### Task statement:
Scan the material below and copy every line holding the word "marg".

= = = = =

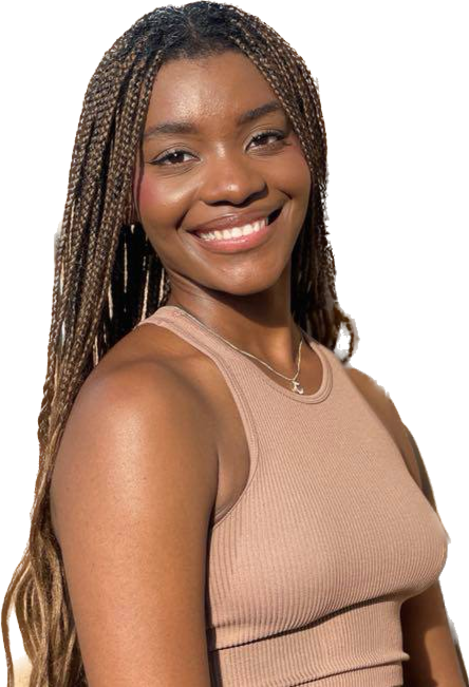
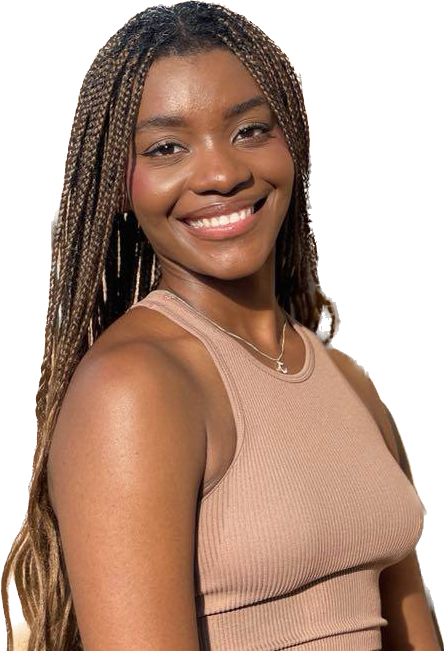
beta2

diff --git a/index.html b/index.html
@@ -863,24 +863,7 @@
                   <img
                     src="assets/img/team/mofe.png"
                     alt=""
-                    style="
-                      -webkit-clip-path: polygon(
-                        50% 0%,
-                        100% 25%,
-                        100% 75%,
-                        50% 100%,
-                        0% 75%,
-                        0% 25%
-                      );
-                      clip-path: polygon(
-                        50% 0%,
-                        100% 25%,
-                        100% 75%,
-                        50% 100%,
-                        0% 75%,
-                        0% 25%
-                      );
-                    "
+                    style="width: 300px; height: 400px"
                   />
                 </div>
                 <div class="info mt-30">
@@ -897,24 +880,7 @@
                   <img
                     src="assets/img/team/t2.jpg"
                     alt=""
-                    style="
-                      -webkit-clip-path: polygon(
-                        50% 0%,
-                        100% 25%,
-                        100% 75%,
-                        50% 100%,
-                        0% 75%,
-                        0% 25%
-                      );
-                      clip-path: polygon(
-                        50% 0%,
-                        100% 25%,
-                        100% 75%,
-                        50% 100%,
-                        0% 75%,
-                        0% 25%
-                      );
-                    "
+                    style="width: 300px; height: 400px"
                   />
                 </div>
                 <div class="info mt-30">
@@ -925,64 +891,14 @@
                 </div>
               </div>
             </div>
-            <div class="col-lg-4 col-md-6 lg-marg">
-              <div class="item">
-                <div class="img">
-                  <img
-                    src="assets/img/team/t1.jpg"
-                    alt=""
-                    style="
-                      -webkit-clip-path: polygon(
-                        50% 0%,
-                        100% 25%,
-                        100% 75%,
-                        50% 100%,
-                        0% 75%,
-                        0% 25%
-                      );
-                      clip-path: polygon(
-                        50% 0%,
-                        100% 25%,
-                        100% 75%,
-                        50% 100%,
-                        0% 75%,
-                        0% 25%
-                      );
-                    "
-                  />
-                </div>
-                <div class="info mt-30">
-                  <h6>Yusuf Awari</h6>
-                  <span class="sub-title mb-0 mt-10 opacity-7"
-                    >Chief Technology & Knowledge Officer
-                  </span>
-                </div>
-              </div>
-            </div>
+
             <div class="col-lg-4 col-md-6 lg-marg">
               <div class="item md-mb50">
                 <div class="img">
                   <img
                     src="assets/img/team/t3.jpg"
                     alt=""
-                    style="
-                      -webkit-clip-path: polygon(
-                        50% 0%,
-                        100% 25%,
-                        100% 75%,
-                        50% 100%,
-                        0% 75%,
-                        0% 25%
-                      );
-                      clip-path: polygon(
-                        50% 0%,
-                        100% 25%,
-                        100% 75%,
-                        50% 100%,
-                        0% 75%,
-                        0% 25%
-                      );
-                    "
+                    style="width: 300px; height: 400px"
                   />
                 </div>
                 <div class="info mt-30">
@@ -997,26 +913,9 @@
               <div class="item md-mb50">
                 <div class="img">
                   <img
-                    src="assets/img/team/t4.jpg"
+                    src="assets/img/team/konu.png"
                     alt=""
-                    style="
-                      -webkit-clip-path: polygon(
-                        50% 0%,
-                        100% 25%,
-                        100% 75%,
-                        50% 100%,
-                        0% 75%,
-                        0% 25%
-                      );
-                      clip-path: polygon(
-                        50% 0%,
-                        100% 25%,
-                        100% 75%,
-                        50% 100%,
-                        0% 75%,
-                        0% 25%
-                      );
-                    "
+                    style="width: 400px; height: 400px"
                   />
                 </div>
                 <div class="info mt-30">
@@ -1033,8 +932,26 @@
                   <img
                     src="assets/img/team/chidera.png"
                     alt=""
-                    style="
-                      -webkit-clip-path: polygon(
+                    style="width: 300px; height: 400px"
+                  />
+                </div>
+                <div class="info mt-30">
+                  <h6>Chidera Nwankwo</h6>
+                  <span class="sub-title mb-0 mt-10 opacity-7">
+                    Chief Product & Compliance Officer</span
+                  >
+                </div>
+              </div>
+            </div>
+            <div class="col-lg-4 col-md-6 lg-marg">
+              <div class="item">
+                <div class="img">
+                  <img
+                    src="assets/img/team/awari.png"
+                    alt=""
+                    style="width: 300px; height: 400px"
+                  />
+                  <!-- -webkit-clip-path: polygon(
                         50% 0%,
                         100% 25%,
                         100% 75%,
@@ -1049,15 +966,13 @@
                         50% 100%,
                         0% 75%,
                         0% 25%
-                      );
-                    "
-                  />
+                      ); -->
                 </div>
                 <div class="info mt-30">
-                  <h6>Chidera Nwankwo</h6>
-                  <span class="sub-title mb-0 mt-10 opacity-7">
-                    Chief Product & Compliance Officer</span
-                  >
+                  <h6>Yusuf Awari</h6>
+                  <span class="sub-title mb-0 mt-10 opacity-7"
+                    >Chief Technology & Knowledge Officer
+                  </span>
                 </div>
               </div>
             </div>
@@ -1087,7 +1002,10 @@
           </div>
           <div class="col-lg-5 d-flex align-items-end">
             <div class="subs full-width">
-              <form action="contact.php">
+              <form
+                action="https://formsubmit.co/manonfireeverytime@gmail.com"
+                method="POST"
+              >
                 <div class="form-group">
                   <input
                     type="email"

diff --git a/about.html b/about.html
@@ -227,7 +227,7 @@
                           <div class="col-lg-3 valign">
                             <div class="cle-img">
                               <img
-                                src="assets/img/team/t2.jpg"
+                                src="assets/img/team/mofe.png"
                                 alt=""
                                 class=""
                               />
@@ -961,7 +961,10 @@
           </div>
           <div class="col-lg-5 d-flex align-items-end">
             <div class="subs full-width">
-              <form action="contact.php">
+              <form
+                action="https://formsubmit.co/manonfireeverytime@gmail.com"
+                method="POST"
+              >
                 <div class="form-group">
                   <input
                     type="email"

diff --git a/contact.html b/contact.html
@@ -641,7 +641,10 @@
           </div>
           <div class="col-lg-5 d-flex align-items-end">
             <div class="subs full-width">
-              <form action="contact.php">
+              <form
+                action="https://formsubmit.co/manonfireeverytime@gmail.com"
+                method="POST"
+              >
                 <div class="form-group">
                   <input
                     type="email"

diff --git a/fullstack.html b/fullstack.html
@@ -581,7 +581,10 @@
           </div>
           <div class="col-lg-5 d-flex align-items-end">
             <div class="subs full-width">
-              <form action="contact.php">
+              <form
+                action="https://formsubmit.co/manonfireeverytime@gmail.com"
+                method="POST"
+              >
                 <div class="form-group">
                   <input
                     type="email"

diff --git a/portfolio.html b/portfolio.html
@@ -672,7 +672,10 @@
           </div>
           <div class="col-lg-5 d-flex align-items-end">
             <div class="subs full-width">
-              <form action="contact.php">
+              <form
+                action="https://formsubmit.co/manonfireeverytime@gmail.com"
+                method="POST"
+              >
                 <div class="form-group">
                   <input
                     type="email"

diff --git a/project-details.html b/project-details.html
@@ -403,7 +403,10 @@
           </div>
           <div class="col-lg-5 d-flex align-items-end">
             <div class="subs full-width">
-              <form action="contact.php">
+              <form
+                action="https://formsubmit.co/manonfireeverytime@gmail.com"
+                method="POST"
+              >
                 <div class="form-group">
                   <input
                     type="email"

diff --git a/uiux.html b/uiux.html
@@ -581,7 +581,10 @@
           </div>
           <div class="col-lg-5 d-flex align-items-end">
             <div class="subs full-width">
-              <form action="contact.php">
+              <form
+                action="https://formsubmit.co/manonfireeverytime@gmail.com"
+                method="POST"
+              >
                 <div class="form-group">
                   <input
                     type="email"

diff --git a/video.html b/video.html
@@ -582,7 +582,10 @@
           </div>
           <div class="col-lg-5 d-flex align-items-end">
             <div class="subs full-width">
-              <form action="contact.php">
+              <form
+                action="https://formsubmit.co/manonfireeverytime@gmail.com"
+                method="POST"
+              >
                 <div class="form-group">
                   <input
                     type="email"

= = = = =

### Task solution:
-            <div class="col-lg-4 col-md-6 lg-marg">
             <div class="col-lg-4 col-md-6 lg-marg">
+            <div class="col-lg-4 col-md-6 lg-marg">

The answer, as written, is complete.